─── DATA FOR PROCESSING ───
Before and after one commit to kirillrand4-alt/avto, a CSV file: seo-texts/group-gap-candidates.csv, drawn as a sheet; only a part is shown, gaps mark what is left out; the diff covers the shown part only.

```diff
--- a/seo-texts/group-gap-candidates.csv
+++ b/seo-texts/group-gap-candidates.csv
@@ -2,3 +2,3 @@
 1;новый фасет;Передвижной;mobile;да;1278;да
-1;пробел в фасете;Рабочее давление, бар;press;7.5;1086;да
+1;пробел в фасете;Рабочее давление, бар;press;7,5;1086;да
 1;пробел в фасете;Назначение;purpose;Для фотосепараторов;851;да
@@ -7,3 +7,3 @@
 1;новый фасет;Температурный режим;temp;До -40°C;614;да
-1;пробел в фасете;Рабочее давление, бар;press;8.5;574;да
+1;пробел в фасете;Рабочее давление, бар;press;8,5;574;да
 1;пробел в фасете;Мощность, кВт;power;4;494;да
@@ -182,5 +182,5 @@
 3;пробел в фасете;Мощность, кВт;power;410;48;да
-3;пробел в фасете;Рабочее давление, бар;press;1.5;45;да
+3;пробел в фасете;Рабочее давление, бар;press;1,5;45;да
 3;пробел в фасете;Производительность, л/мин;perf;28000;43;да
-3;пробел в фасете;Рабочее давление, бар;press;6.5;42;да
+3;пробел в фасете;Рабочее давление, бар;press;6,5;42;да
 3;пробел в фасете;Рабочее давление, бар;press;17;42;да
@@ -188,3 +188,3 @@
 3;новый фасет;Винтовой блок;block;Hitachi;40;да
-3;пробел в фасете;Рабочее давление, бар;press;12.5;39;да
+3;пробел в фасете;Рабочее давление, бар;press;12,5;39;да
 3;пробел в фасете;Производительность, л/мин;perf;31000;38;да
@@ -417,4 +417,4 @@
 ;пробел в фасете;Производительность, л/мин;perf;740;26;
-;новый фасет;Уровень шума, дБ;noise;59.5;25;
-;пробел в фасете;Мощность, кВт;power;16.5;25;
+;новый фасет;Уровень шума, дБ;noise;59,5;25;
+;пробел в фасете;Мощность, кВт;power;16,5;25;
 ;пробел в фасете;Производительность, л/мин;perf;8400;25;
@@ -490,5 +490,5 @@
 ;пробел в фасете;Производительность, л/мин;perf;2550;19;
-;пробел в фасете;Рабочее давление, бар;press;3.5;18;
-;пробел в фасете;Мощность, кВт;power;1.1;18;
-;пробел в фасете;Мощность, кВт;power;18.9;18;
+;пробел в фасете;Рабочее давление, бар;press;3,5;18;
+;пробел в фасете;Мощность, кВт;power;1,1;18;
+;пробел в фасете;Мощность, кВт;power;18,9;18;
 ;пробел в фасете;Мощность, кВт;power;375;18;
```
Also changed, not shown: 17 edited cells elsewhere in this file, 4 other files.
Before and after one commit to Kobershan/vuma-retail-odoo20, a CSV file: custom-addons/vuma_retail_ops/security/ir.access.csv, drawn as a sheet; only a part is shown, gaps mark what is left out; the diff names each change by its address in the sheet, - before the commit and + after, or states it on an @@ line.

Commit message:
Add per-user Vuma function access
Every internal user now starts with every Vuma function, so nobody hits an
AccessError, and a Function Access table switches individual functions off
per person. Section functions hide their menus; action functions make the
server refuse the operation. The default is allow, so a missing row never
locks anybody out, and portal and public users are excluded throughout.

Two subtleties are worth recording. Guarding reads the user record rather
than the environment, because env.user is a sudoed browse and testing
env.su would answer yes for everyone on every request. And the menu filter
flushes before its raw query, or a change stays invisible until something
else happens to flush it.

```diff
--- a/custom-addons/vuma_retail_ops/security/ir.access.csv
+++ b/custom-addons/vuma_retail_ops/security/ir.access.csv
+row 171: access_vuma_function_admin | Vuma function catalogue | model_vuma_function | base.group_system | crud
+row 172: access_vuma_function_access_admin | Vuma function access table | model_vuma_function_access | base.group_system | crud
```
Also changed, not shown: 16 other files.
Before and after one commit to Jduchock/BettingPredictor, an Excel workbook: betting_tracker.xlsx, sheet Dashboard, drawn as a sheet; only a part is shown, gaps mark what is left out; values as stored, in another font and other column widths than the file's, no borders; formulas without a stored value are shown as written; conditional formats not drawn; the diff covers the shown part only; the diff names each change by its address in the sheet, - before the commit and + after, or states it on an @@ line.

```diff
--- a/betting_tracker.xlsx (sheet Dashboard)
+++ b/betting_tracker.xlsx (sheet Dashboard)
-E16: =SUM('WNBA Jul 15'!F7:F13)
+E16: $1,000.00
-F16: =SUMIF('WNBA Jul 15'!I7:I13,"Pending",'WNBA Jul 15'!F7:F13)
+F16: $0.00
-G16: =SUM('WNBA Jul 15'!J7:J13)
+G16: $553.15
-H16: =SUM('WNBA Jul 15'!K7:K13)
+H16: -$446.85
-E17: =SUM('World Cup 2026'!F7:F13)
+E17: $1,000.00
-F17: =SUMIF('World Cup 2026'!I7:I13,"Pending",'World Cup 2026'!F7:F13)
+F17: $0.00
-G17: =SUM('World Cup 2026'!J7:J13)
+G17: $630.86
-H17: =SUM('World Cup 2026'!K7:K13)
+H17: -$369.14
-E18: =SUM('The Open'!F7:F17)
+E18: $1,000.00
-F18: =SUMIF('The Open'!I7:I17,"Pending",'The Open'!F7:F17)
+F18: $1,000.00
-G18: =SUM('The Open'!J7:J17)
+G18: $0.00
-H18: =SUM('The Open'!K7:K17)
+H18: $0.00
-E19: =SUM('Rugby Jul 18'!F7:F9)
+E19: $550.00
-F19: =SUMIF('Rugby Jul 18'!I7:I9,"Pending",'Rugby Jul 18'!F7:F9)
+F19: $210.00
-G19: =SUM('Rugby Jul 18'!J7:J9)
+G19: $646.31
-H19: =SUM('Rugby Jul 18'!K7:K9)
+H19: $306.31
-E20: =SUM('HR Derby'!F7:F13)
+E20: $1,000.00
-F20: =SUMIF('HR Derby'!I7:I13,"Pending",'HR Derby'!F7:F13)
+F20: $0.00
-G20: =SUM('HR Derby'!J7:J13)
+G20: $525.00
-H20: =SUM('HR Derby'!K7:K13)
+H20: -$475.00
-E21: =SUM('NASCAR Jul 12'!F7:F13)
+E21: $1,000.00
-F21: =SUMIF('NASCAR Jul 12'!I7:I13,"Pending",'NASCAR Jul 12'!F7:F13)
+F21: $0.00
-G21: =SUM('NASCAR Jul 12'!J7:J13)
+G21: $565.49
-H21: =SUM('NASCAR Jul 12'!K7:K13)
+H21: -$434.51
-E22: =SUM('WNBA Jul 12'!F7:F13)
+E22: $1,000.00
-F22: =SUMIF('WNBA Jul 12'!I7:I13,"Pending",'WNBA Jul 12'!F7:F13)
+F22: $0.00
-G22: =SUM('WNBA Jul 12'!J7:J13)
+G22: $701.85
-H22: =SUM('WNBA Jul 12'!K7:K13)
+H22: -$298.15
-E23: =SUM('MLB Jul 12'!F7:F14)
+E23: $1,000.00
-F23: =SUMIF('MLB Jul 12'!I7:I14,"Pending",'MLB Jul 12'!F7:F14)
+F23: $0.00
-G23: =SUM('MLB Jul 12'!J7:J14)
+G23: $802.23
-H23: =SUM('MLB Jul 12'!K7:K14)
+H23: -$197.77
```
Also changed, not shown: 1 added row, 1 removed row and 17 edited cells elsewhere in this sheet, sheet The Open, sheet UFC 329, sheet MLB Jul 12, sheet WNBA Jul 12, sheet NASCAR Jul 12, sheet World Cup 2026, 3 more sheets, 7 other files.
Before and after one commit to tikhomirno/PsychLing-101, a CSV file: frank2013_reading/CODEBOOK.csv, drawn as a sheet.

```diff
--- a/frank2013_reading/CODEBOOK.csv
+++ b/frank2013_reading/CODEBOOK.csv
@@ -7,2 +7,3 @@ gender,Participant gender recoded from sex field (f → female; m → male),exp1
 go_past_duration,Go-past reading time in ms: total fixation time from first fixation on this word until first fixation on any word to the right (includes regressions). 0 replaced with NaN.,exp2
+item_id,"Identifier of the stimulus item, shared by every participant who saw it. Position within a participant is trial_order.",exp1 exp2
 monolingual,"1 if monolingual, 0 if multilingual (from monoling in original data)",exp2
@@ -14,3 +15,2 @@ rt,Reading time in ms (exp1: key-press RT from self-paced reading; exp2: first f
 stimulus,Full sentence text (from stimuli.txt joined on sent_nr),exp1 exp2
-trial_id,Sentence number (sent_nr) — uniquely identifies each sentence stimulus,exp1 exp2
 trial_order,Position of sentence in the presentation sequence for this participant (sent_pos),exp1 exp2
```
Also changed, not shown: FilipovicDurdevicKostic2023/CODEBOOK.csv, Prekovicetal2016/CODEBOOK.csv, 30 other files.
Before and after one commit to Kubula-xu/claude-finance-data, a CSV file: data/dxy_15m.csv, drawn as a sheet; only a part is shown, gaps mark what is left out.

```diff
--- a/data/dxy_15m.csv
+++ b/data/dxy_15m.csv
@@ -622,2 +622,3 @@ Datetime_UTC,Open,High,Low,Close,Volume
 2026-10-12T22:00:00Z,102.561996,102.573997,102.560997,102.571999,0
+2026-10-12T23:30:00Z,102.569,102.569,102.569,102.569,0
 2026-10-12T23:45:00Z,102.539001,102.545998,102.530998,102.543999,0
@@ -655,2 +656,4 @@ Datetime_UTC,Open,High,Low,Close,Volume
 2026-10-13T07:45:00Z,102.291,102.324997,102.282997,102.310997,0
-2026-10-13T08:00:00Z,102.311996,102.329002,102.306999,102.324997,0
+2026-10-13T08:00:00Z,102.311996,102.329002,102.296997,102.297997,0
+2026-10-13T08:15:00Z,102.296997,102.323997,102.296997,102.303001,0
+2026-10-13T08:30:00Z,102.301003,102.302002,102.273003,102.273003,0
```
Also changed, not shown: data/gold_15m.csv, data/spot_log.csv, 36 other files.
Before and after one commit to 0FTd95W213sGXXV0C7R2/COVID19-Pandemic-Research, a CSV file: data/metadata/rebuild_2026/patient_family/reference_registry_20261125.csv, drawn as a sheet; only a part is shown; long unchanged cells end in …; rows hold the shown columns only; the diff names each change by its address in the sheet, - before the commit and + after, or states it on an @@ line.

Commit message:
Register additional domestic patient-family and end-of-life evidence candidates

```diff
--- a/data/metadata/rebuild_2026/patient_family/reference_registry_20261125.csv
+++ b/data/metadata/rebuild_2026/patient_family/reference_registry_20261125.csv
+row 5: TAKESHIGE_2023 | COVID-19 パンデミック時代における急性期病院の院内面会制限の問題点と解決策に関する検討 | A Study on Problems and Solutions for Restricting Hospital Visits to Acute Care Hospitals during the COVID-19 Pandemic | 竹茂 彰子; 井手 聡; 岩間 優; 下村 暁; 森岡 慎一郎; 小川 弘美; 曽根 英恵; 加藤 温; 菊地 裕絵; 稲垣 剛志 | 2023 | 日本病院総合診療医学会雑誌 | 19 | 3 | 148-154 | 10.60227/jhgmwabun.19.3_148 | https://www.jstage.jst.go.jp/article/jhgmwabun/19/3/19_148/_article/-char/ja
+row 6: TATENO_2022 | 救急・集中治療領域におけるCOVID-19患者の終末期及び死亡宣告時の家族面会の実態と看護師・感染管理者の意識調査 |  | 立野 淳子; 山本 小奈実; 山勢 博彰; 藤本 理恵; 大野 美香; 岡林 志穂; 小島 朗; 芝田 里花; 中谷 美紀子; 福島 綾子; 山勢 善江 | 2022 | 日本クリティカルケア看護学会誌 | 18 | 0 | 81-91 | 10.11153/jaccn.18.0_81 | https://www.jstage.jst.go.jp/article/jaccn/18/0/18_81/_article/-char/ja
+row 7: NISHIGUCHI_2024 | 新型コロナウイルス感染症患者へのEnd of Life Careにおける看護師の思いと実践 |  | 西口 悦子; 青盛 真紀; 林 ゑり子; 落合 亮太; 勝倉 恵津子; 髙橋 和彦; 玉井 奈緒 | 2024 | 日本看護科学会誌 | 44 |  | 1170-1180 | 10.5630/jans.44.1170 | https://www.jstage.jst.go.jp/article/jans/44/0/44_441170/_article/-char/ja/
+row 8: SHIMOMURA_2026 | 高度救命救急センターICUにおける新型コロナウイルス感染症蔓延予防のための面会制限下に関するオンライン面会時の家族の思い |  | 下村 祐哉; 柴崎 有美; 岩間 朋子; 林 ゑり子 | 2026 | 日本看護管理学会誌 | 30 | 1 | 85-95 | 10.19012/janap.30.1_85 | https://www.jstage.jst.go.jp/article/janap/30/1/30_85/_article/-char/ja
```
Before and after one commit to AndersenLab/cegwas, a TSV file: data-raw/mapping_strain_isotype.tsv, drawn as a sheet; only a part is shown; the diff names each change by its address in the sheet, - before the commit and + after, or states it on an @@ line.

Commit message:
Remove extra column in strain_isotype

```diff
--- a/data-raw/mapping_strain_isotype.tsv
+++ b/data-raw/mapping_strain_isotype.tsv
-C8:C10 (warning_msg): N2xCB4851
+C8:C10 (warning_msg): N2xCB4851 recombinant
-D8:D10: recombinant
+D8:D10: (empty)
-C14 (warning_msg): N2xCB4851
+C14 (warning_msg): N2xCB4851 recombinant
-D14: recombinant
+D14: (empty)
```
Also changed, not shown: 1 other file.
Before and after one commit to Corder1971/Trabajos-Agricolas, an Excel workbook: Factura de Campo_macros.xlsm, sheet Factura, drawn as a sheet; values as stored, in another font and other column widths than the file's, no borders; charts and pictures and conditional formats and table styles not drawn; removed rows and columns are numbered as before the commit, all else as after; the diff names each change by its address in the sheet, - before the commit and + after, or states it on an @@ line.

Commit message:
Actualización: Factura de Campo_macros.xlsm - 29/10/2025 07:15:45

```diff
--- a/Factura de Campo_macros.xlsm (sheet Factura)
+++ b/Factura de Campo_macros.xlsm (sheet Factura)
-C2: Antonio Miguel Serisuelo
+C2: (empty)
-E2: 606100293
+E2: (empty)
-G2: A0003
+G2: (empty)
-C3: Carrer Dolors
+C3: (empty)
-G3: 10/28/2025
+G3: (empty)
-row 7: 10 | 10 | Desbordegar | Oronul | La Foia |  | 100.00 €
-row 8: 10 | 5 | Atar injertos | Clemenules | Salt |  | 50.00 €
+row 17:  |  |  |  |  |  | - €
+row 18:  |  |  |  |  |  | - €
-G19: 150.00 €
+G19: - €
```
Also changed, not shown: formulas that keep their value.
───
Using the entries, count the lines that hold the string "Derby"; nothing but the number is needed.

◆ SOLUTION TO THE EXERCISE ◆
4